Could you repeat every record below exactly, leaving out the pictures?

ENTRIES SHOWN section start

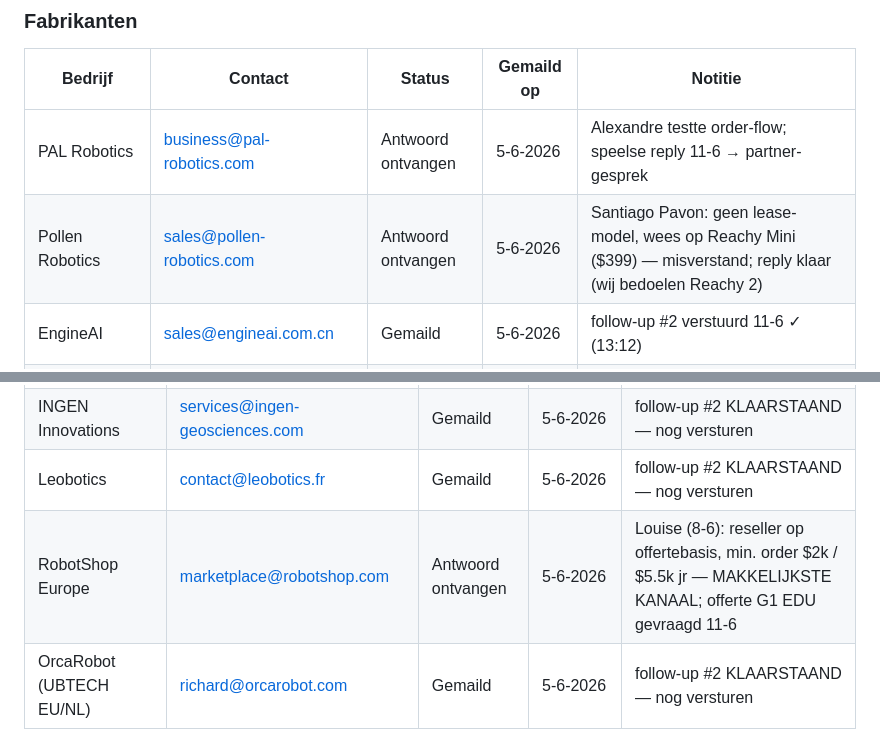
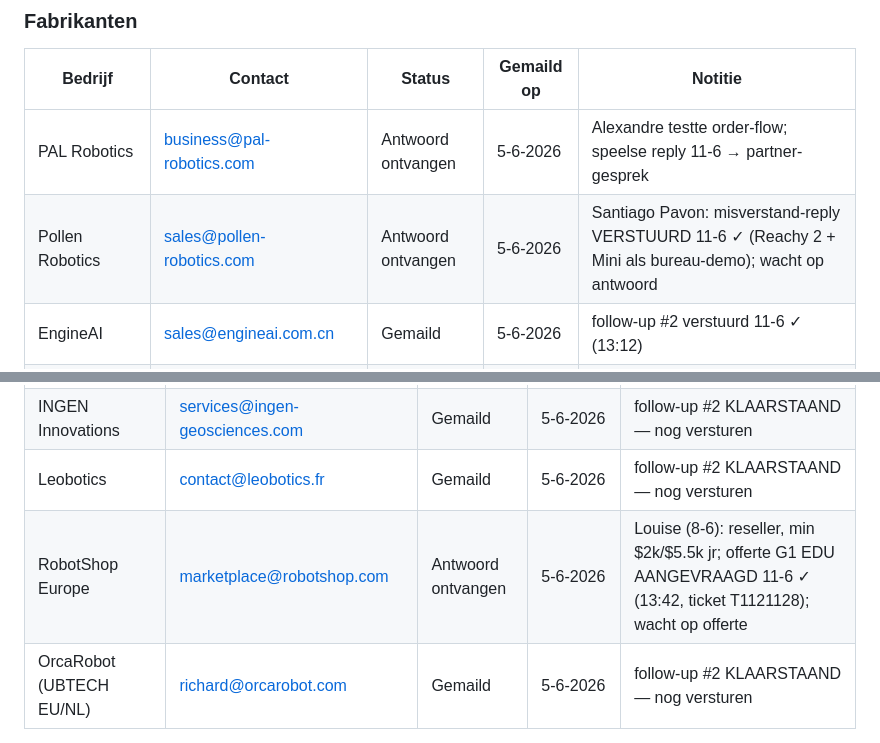
Before and after one commit to fredved1/botlease.nl, a Markdown page: OUTREACH/tracker.md, 2 parts joined by grey strips. GitHub-like rendering.

Commit message:
CRM-sweep 11 juni: statussen opgeschoond, KvK O001 verwerkt, NEURA $1.4B-intel in partner-mail, tracker bij

```diff
--- a/OUTREACH/tracker.md
+++ b/OUTREACH/tracker.md
@@ -16,7 +16,7 @@ _Laatst bijgewerkt: 11-6-2026_
 | Bedrijf | Contact | Status | Gemaild op | Notitie |
 |---|---|---|---|---|
 | PAL Robotics | business@pal-robotics.com | Antwoord ontvangen | 5-6-2026 | Alexandre testte order-flow; speelse reply 11-6 → partner-gesprek |
-| Pollen Robotics | sales@pollen-robotics.com | Antwoord ontvangen | 5-6-2026 | Santiago Pavon: geen lease-model, wees op Reachy Mini ($399) — misverstand; reply klaar (wij bedoelen Reachy 2) |
+| Pollen Robotics | sales@pollen-robotics.com | Antwoord ontvangen | 5-6-2026 | Santiago Pavon: misverstand-reply VERSTUURD 11-6 ✓ (Reachy 2 + Mini als bureau-demo); wacht op antwoord |
 | EngineAI | sales@engineai.com.cn | Gemaild | 5-6-2026 | follow-up #2 verstuurd 11-6 ✓ (13:12) |
 | UBTECH | sales@ubtrobot.com | Gemaild | 5-6-2026 | follow-up #2 verstuurd 11-6 ✓ (13:19, via BCC-log) |
 | Unitree | sales_global@unitree.com | Antwoord ontvangen | 5-6-2026 | Zoe Wang: standaard-klant + staffels, G1 4-5wk, CE ✓; selection table gevraagd 11-6 |
@@ -33,7 +33,7 @@ _Laatst bijgewerkt: 11-6-2026_
 | RoboCorpus | jordi.hurssel@robocorpus.be | Gemaild | 5-6-2026 | follow-up #2 KLAARSTAAND — nog versturen |
 | INGEN Innovations | services@ingen-geosciences.com | Gemaild | 5-6-2026 | follow-up #2 KLAARSTAAND — nog versturen |
 | Leobotics | contact@leobotics.fr | Gemaild | 5-6-2026 | follow-up #2 KLAARSTAAND — nog versturen |
-| RobotShop Europe | marketplace@robotshop.com | Antwoord ontvangen | 5-6-2026 | Louise (8-6): reseller op offertebasis, min. order $2k / $5.5k jr — MAKKELIJKSTE KANAAL; offerte G1 EDU gevraagd 11-6 |
+| RobotShop Europe | marketplace@robotshop.com | Antwoord ontvangen | 5-6-2026 | Louise (8-6): reseller, min $2k/$5.5k jr; offerte G1 EDU AANGEVRAAGD 11-6 ✓ (13:42, ticket T1121128); wacht op offerte |
 | OrcaRobot (UBTECH EU/NL) | richard@orcarobot.com | Gemaild | 5-6-2026 | follow-up #2 KLAARSTAAND — nog versturen |
 
 ### Alleen via formulier
```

ENTRIES SHOWN section end

§ **RESPONSE TO THE EXERCISE**
Before and after one commit to fredved1/botlease.nl, a Markdown page: OUTREACH/tracker.md, 2 parts joined by grey strips. GitHub-like rendering.

Commit message:
CRM-sweep 11 juni: statussen opgeschoond, KvK O001 verwerkt, NEURA $1.4B-intel in partner-mail, tracker bij

```diff
--- a/OUTREACH/tracker.md
+++ b/OUTREACH/tracker.md
@@ -16,7 +16,7 @@ _Laatst bijgewerkt: 11-6-2026_
 | Bedrijf | Contact | Status | Gemaild op | Notitie |
 |---|---|---|---|---|
 | PAL Robotics | business@pal-robotics.com | Antwoord ontvangen | 5-6-2026 | Alexandre testte order-flow; speelse reply 11-6 → partner-gesprek |
-| Pollen Robotics | sales@pollen-robotics.com | Antwoord ontvangen | 5-6-2026 | Santiago Pavon: geen lease-model, wees op Reachy Mini ($399) — misverstand; reply klaar (wij bedoelen Reachy 2) |
+| Pollen Robotics | sales@pollen-robotics.com | Antwoord ontvangen | 5-6-2026 | Santiago Pavon: misverstand-reply VERSTUURD 11-6 ✓ (Reachy 2 + Mini als bureau-demo); wacht op antwoord |
 | EngineAI | sales@engineai.com.cn | Gemaild | 5-6-2026 | follow-up #2 verstuurd 11-6 ✓ (13:12) |
 | UBTECH | sales@ubtrobot.com | Gemaild | 5-6-2026 | follow-up #2 verstuurd 11-6 ✓ (13:19, via BCC-log) |
 | Unitree | sales_global@unitree.com | Antwoord ontvangen | 5-6-2026 | Zoe Wang: standaard-klant + staffels, G1 4-5wk, CE ✓; selection table gevraagd 11-6 |
@@ -33,7 +33,7 @@ _Laatst bijgewerkt: 11-6-2026_
 | RoboCorpus | jordi.hurssel@robocorpus.be | Gemaild | 5-6-2026 | follow-up #2 KLAARSTAAND — nog versturen |
 | INGEN Innovations | services@ingen-geosciences.com | Gemaild | 5-6-2026 | follow-up #2 KLAARSTAAND — nog versturen |
 | Leobotics | contact@leobotics.fr | Gemaild | 5-6-2026 | follow-up #2 KLAARSTAAND — nog versturen |
-| RobotShop Europe | marketplace@robotshop.com | Antwoord ontvangen | 5-6-2026 | Louise (8-6): reseller op offertebasis, min. order $2k / $5.5k jr — MAKKELIJKSTE KANAAL; offerte G1 EDU gevraagd 11-6 |
+| RobotShop Europe | marketplace@robotshop.com | Antwoord ontvangen | 5-6-2026 | Louise (8-6): reseller, min $2k/$5.5k jr; offerte G1 EDU AANGEVRAAGD 11-6 ✓ (13:42, ticket T1121128); wacht op offerte |
 | OrcaRobot (UBTECH EU/NL) | richard@orcarobot.com | Gemaild | 5-6-2026 | follow-up #2 KLAARSTAAND — nog versturen |
 
 ### Alleen via formulier
```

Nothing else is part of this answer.